- [Problem to work on]:
All lines from the one containing "mobile version fixed 5.0" to the end of the material are to be given again exactly; leave out every line before it.

::::

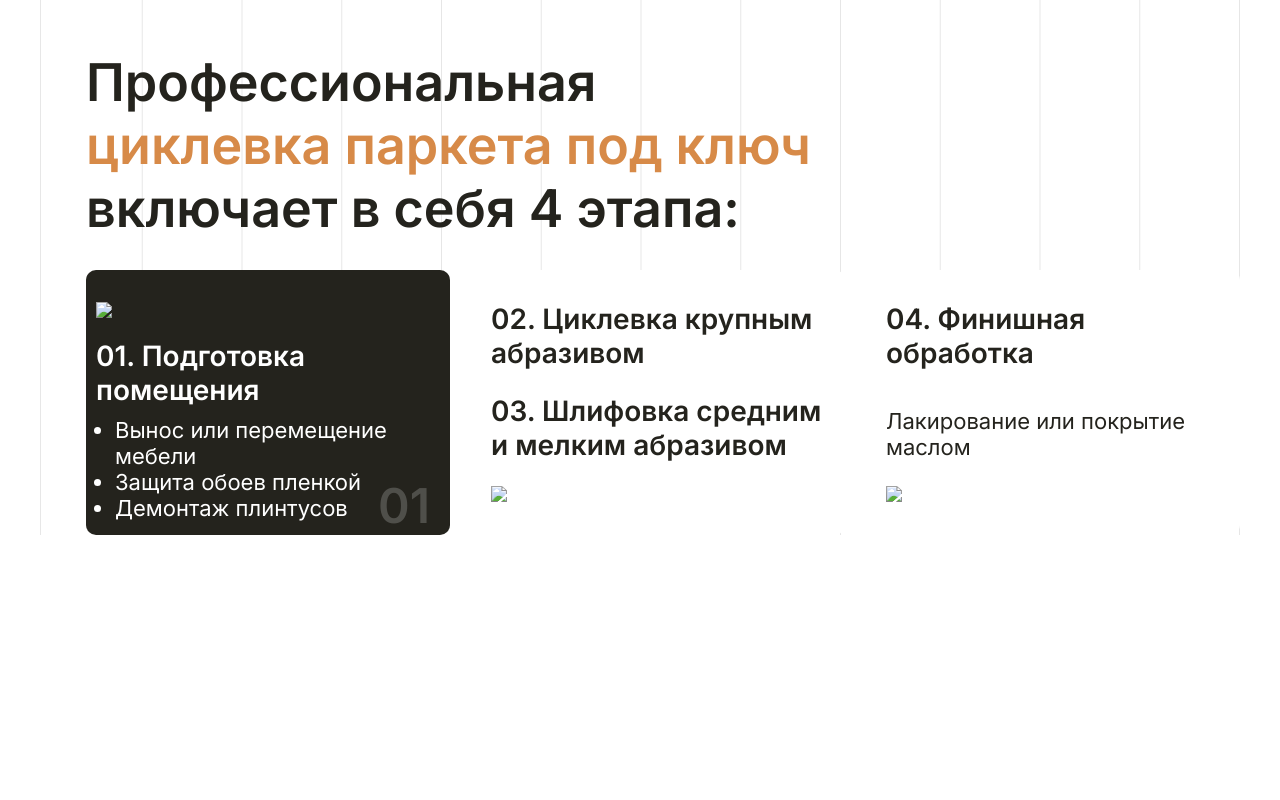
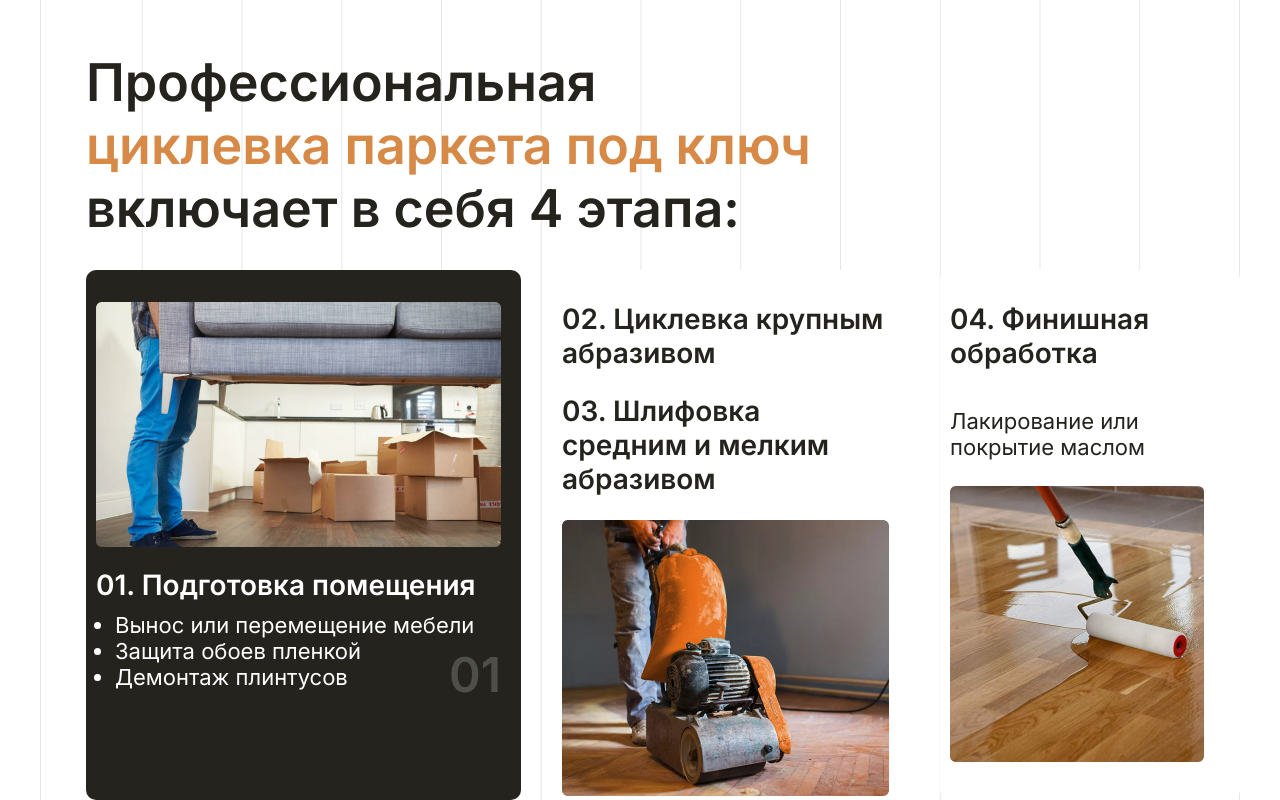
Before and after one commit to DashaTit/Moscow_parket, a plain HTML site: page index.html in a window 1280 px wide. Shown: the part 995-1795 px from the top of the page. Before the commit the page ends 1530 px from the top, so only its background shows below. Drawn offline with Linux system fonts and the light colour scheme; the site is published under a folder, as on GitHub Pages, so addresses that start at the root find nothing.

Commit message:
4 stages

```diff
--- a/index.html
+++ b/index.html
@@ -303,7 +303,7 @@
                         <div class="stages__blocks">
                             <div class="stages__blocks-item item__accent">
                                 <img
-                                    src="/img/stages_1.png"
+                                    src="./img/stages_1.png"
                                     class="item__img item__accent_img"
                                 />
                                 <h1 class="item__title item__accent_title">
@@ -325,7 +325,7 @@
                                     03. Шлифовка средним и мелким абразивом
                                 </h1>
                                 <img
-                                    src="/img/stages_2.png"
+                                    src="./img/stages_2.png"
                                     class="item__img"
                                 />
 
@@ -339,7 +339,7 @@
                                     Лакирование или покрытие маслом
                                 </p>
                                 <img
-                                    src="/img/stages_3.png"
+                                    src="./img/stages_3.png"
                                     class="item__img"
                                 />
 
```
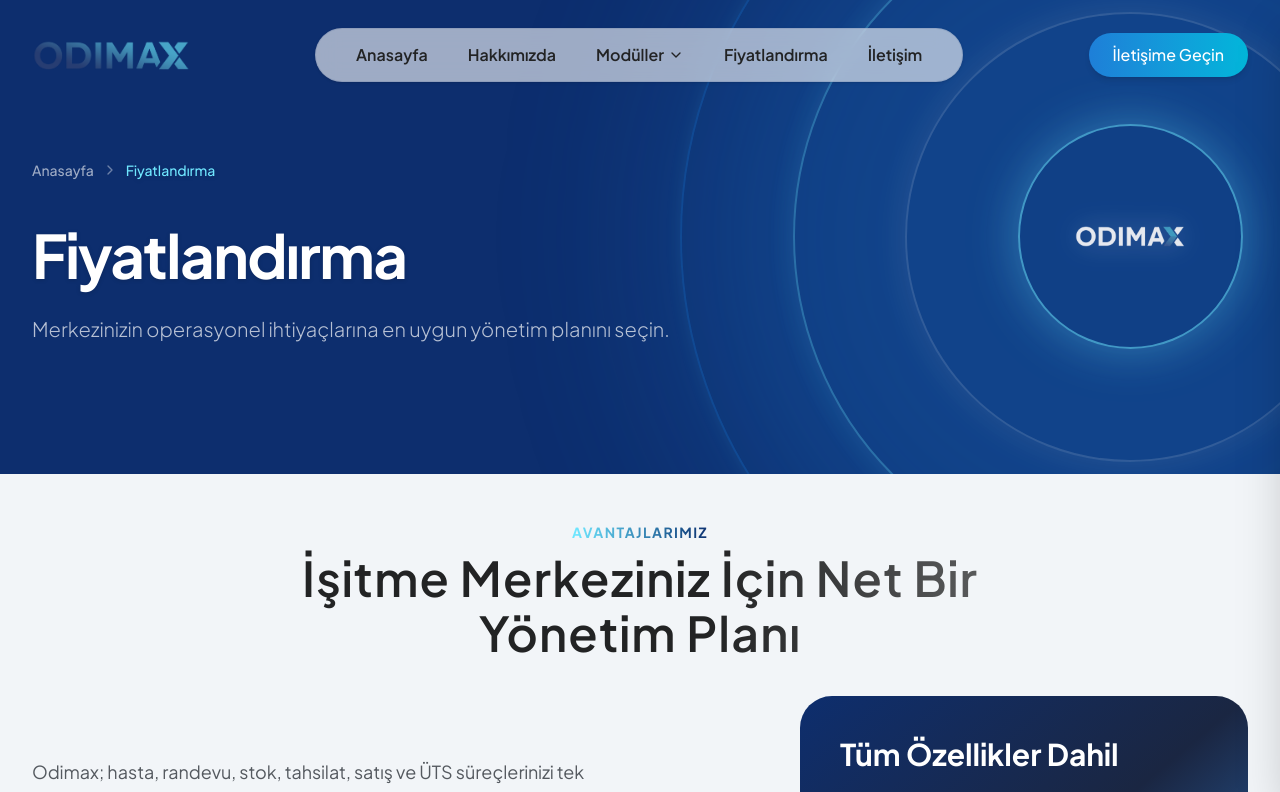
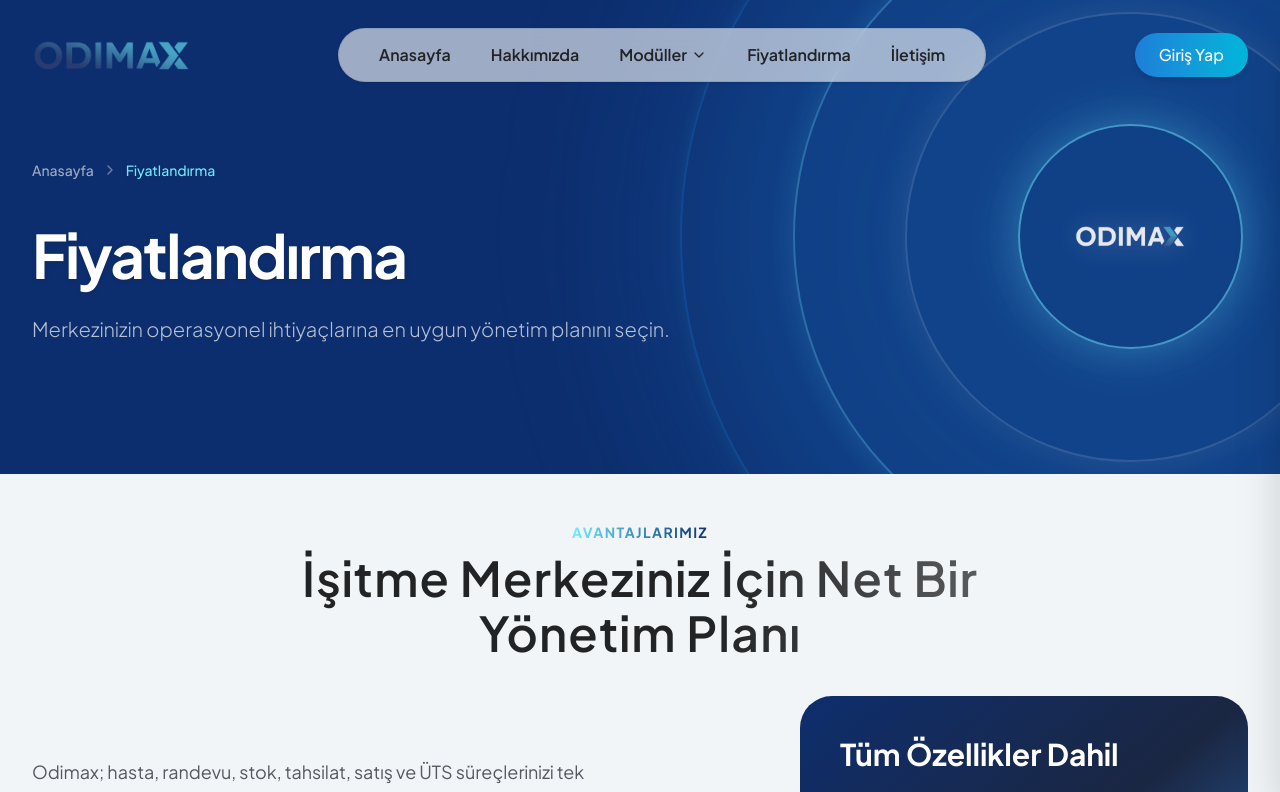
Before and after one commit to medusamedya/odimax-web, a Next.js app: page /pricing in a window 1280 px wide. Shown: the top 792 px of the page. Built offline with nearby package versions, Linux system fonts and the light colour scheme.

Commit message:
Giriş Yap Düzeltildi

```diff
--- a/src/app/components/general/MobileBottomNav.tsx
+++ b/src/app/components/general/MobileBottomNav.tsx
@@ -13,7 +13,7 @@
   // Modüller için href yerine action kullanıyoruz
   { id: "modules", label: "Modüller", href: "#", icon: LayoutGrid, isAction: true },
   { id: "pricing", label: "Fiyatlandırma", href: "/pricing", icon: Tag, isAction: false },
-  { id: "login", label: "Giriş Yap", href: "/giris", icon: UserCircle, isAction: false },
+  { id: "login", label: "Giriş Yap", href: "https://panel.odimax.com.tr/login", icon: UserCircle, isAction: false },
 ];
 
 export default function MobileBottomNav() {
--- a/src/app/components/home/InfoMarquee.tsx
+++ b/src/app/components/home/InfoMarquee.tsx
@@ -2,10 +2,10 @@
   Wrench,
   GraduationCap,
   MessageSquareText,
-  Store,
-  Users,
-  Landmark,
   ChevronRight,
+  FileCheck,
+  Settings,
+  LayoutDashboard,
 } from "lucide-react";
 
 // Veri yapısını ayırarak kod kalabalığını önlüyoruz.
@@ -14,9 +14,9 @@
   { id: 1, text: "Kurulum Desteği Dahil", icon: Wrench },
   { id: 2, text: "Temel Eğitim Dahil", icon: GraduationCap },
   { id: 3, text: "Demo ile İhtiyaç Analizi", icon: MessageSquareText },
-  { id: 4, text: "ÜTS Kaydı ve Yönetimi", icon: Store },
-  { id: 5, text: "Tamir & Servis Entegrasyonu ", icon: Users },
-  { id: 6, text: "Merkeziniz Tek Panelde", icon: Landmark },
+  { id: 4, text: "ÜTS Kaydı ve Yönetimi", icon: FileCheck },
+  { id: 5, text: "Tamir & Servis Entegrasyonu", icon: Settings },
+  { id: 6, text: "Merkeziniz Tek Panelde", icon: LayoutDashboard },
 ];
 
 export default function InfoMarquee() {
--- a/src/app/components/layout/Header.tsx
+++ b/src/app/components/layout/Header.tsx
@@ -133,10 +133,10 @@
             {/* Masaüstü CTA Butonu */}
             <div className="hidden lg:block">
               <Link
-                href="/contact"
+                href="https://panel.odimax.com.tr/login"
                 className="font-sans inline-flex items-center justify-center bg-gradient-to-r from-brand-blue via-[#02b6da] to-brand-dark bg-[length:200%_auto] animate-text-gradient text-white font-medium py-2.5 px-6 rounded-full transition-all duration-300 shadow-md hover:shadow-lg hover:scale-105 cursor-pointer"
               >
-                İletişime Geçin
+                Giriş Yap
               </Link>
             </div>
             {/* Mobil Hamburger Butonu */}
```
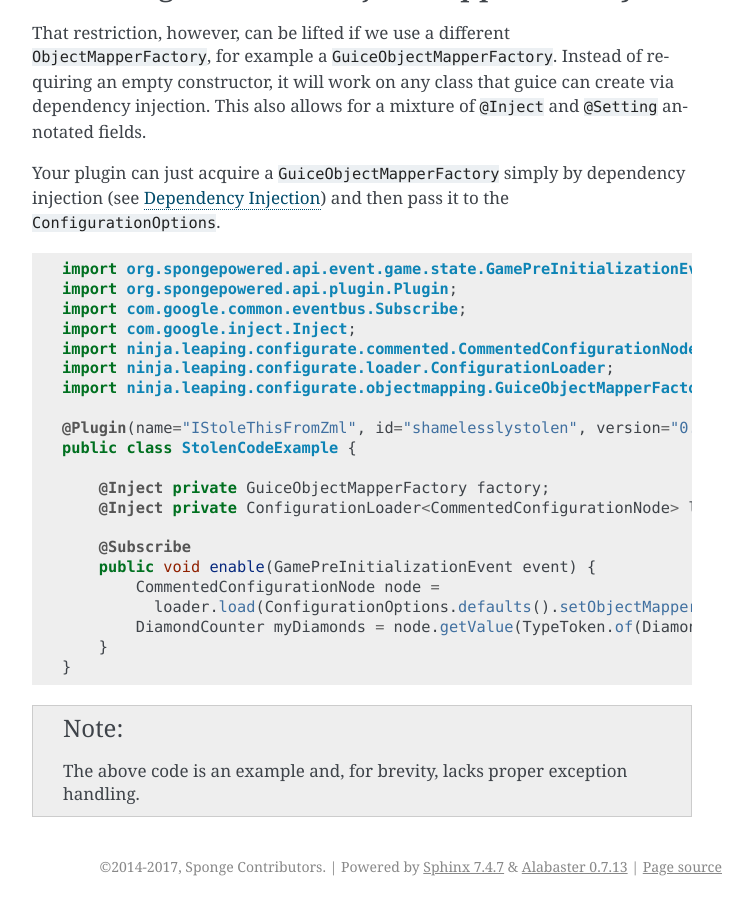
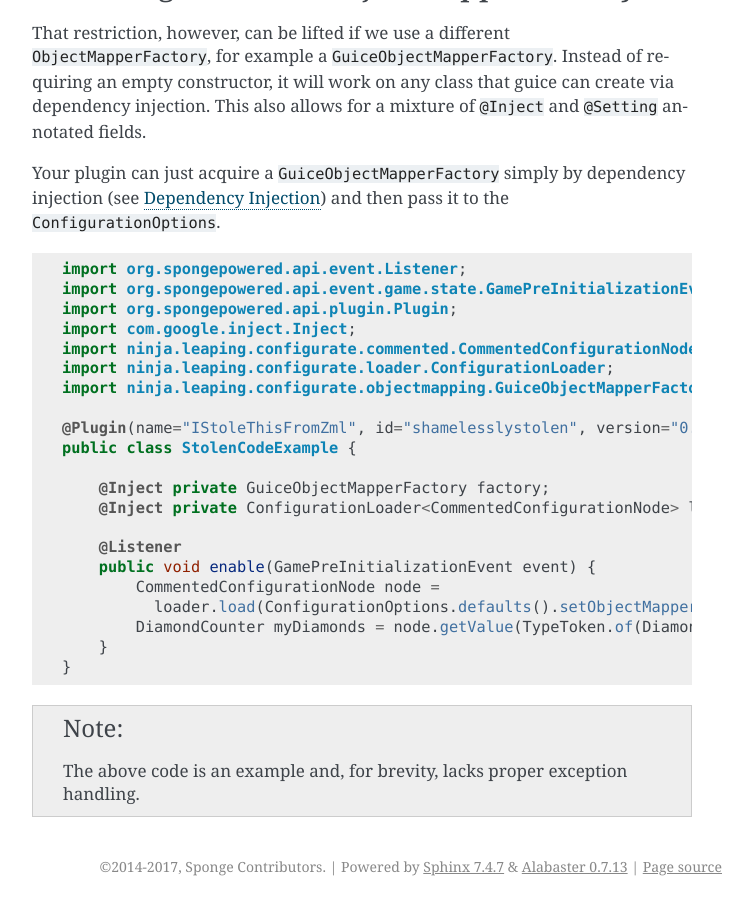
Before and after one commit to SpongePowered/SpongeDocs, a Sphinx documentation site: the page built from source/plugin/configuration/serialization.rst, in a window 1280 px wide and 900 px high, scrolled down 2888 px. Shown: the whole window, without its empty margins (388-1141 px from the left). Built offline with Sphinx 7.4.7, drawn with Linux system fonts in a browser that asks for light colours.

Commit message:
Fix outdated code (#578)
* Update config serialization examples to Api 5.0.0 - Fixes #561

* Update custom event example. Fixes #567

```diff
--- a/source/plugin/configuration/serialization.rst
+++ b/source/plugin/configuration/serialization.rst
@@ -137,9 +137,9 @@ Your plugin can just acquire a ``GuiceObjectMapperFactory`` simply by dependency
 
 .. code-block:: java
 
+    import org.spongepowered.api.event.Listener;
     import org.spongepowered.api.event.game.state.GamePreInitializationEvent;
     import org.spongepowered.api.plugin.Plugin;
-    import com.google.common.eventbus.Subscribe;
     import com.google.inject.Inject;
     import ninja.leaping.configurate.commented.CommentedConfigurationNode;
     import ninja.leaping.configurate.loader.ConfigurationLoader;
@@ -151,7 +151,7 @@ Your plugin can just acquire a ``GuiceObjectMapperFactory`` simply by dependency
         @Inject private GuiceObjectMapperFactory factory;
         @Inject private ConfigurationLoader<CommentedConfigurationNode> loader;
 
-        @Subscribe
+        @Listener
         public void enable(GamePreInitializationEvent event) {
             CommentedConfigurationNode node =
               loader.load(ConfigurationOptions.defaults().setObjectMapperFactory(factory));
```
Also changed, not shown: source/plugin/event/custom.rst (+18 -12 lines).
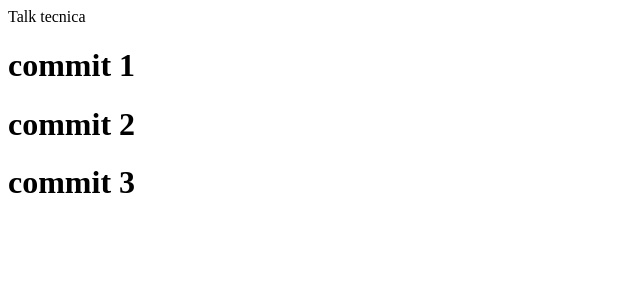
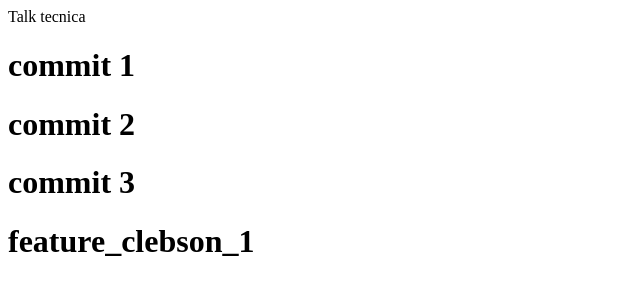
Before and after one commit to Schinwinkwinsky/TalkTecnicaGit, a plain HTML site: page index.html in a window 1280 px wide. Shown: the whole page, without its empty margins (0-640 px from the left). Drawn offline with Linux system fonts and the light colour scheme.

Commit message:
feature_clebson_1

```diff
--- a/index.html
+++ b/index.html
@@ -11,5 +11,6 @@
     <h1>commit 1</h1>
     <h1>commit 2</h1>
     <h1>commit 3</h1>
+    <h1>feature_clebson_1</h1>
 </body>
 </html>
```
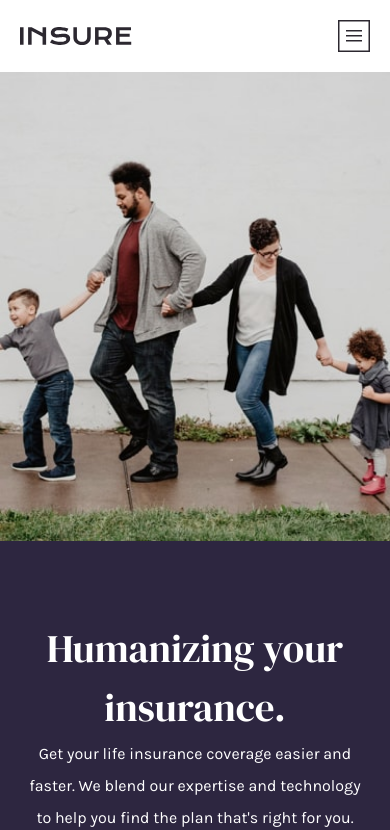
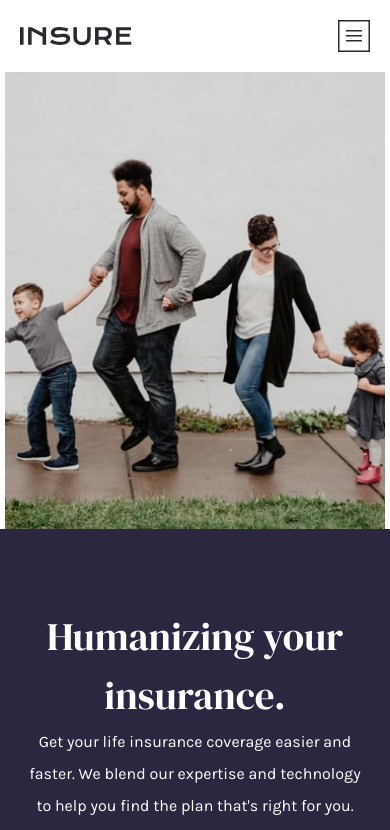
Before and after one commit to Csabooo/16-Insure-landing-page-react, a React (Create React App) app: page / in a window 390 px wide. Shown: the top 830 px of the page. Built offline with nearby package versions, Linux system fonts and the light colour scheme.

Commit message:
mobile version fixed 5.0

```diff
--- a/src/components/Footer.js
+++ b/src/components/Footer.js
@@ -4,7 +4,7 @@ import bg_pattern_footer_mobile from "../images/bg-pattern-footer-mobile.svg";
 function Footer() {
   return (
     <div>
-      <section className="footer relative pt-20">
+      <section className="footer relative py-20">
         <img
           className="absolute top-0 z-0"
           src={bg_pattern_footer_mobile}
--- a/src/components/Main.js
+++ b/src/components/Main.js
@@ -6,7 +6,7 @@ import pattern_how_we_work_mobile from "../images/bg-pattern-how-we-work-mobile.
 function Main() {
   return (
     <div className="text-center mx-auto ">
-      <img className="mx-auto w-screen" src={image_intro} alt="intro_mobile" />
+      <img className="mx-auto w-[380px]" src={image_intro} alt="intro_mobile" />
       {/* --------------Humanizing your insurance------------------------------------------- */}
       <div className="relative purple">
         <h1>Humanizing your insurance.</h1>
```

::::

- [Answer box]:
mobile version fixed 5.0

```diff
--- a/src/components/Footer.js
+++ b/src/components/Footer.js
@@ -4,7 +4,7 @@ import bg_pattern_footer_mobile from "../images/bg-pattern-footer-mobile.svg";
 function Footer() {
   return (
     <div>
-      <section className="footer relative pt-20">
+      <section className="footer relative py-20">
         <img
           className="absolute top-0 z-0"
           src={bg_pattern_footer_mobile}
--- a/src/components/Main.js
+++ b/src/components/Main.js
@@ -6,7 +6,7 @@ import pattern_how_we_work_mobile from "../images/bg-pattern-how-we-work-mobile.
 function Main() {
   return (
     <div className="text-center mx-auto ">
-      <img className="mx-auto w-screen" src={image_intro} alt="intro_mobile" />
+      <img className="mx-auto w-[380px]" src={image_intro} alt="intro_mobile" />
       {/* --------------Humanizing your insurance------------------------------------------- */}
       <div className="relative purple">
         <h1>Humanizing your insurance.</h1>
```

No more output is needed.